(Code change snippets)
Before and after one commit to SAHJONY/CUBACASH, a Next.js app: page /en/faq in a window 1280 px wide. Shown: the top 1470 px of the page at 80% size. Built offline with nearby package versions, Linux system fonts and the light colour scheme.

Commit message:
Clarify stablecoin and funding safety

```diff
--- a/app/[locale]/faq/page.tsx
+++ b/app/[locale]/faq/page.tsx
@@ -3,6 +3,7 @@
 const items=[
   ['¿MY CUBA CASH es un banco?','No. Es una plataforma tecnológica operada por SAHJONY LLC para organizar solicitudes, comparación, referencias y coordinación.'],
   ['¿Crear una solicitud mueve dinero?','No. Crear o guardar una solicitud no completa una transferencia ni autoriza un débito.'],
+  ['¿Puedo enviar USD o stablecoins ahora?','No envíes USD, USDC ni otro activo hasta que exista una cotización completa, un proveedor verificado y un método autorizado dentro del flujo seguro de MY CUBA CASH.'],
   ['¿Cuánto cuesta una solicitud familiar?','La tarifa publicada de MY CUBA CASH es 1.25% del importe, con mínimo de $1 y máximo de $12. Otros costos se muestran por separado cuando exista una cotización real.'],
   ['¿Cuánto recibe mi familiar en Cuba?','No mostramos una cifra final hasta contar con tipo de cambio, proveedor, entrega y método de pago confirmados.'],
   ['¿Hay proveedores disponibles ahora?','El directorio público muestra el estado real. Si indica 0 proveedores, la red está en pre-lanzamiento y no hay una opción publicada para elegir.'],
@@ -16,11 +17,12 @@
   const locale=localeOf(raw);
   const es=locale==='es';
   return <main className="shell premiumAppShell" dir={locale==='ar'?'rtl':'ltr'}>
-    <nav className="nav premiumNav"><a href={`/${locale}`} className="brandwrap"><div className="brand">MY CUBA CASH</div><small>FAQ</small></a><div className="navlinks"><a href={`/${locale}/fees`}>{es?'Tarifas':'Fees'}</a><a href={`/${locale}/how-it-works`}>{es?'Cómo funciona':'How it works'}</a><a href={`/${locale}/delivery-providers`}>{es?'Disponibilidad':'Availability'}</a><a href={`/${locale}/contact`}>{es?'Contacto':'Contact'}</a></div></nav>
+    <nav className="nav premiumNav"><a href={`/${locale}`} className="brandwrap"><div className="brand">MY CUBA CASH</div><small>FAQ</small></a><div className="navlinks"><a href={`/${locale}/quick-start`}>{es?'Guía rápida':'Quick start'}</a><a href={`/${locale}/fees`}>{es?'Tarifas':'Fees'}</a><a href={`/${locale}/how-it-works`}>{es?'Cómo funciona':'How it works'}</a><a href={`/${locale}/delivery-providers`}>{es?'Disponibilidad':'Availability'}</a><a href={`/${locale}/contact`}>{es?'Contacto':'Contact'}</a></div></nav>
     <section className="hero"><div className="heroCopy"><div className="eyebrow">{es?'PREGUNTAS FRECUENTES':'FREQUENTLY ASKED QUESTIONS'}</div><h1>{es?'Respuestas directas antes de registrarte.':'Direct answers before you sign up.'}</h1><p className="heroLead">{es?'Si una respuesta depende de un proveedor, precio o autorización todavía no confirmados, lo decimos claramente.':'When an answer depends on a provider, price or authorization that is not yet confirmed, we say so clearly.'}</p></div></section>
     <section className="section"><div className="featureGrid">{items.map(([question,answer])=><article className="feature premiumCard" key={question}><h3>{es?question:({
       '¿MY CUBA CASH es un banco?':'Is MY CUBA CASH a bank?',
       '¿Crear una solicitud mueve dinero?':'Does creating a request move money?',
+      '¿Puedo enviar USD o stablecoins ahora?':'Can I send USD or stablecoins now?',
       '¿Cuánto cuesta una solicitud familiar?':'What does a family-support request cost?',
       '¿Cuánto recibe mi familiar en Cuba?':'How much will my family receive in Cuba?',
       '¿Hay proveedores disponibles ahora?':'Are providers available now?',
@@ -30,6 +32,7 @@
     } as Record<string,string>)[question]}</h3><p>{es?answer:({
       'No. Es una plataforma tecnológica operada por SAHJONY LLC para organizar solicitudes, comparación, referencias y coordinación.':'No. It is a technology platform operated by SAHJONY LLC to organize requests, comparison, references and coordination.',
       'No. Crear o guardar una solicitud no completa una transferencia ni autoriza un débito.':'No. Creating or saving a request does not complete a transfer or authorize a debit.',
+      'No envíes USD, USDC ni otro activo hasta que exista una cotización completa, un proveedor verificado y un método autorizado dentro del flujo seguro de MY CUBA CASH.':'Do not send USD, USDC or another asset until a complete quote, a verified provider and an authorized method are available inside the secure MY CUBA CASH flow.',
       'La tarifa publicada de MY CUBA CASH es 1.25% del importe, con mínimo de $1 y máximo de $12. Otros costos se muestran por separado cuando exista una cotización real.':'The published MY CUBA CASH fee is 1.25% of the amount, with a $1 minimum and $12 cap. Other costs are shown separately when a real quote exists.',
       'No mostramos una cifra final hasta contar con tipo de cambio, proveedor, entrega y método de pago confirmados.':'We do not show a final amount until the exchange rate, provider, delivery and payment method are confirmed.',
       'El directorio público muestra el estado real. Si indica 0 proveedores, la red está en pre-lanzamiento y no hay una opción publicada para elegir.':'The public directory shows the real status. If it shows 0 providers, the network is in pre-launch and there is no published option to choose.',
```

** EXERCISE GOAL **
Search the data for the string "publicada" and copy every line where it appears.

** SOLUTION TO THE PROBLEM **
   ['¿Cuánto cuesta una solicitud familiar?','La tarifa publicada de MY CUBA CASH es 1.25% del importe, con mínimo de $1 y máximo de $12. Otros costos se muestran por separado cuando exista una cotización real.'],
   ['¿Hay proveedores disponibles ahora?','El directorio público muestra el estado real. Si indica 0 proveedores, la red está en pre-lanzamiento y no hay una opción publicada para elegir.'],
       'La tarifa publicada de MY CUBA CASH es 1.25% del importe, con mínimo de $1 y máximo de $12. Otros costos se muestran por separado cuando exista una cotización real.':'The published MY CUBA CASH fee is 1.25% of the amount, with a $1 minimum and $12 cap. Other costs are shown separately when a real quote exists.',
       'El directorio público muestra el estado real. Si indica 0 proveedores, la red está en pre-lanzamiento y no hay una opción publicada para elegir.':'The public directory shows the real status. If it shows 0 providers, the network is in pre-launch and there is no published option to choose.',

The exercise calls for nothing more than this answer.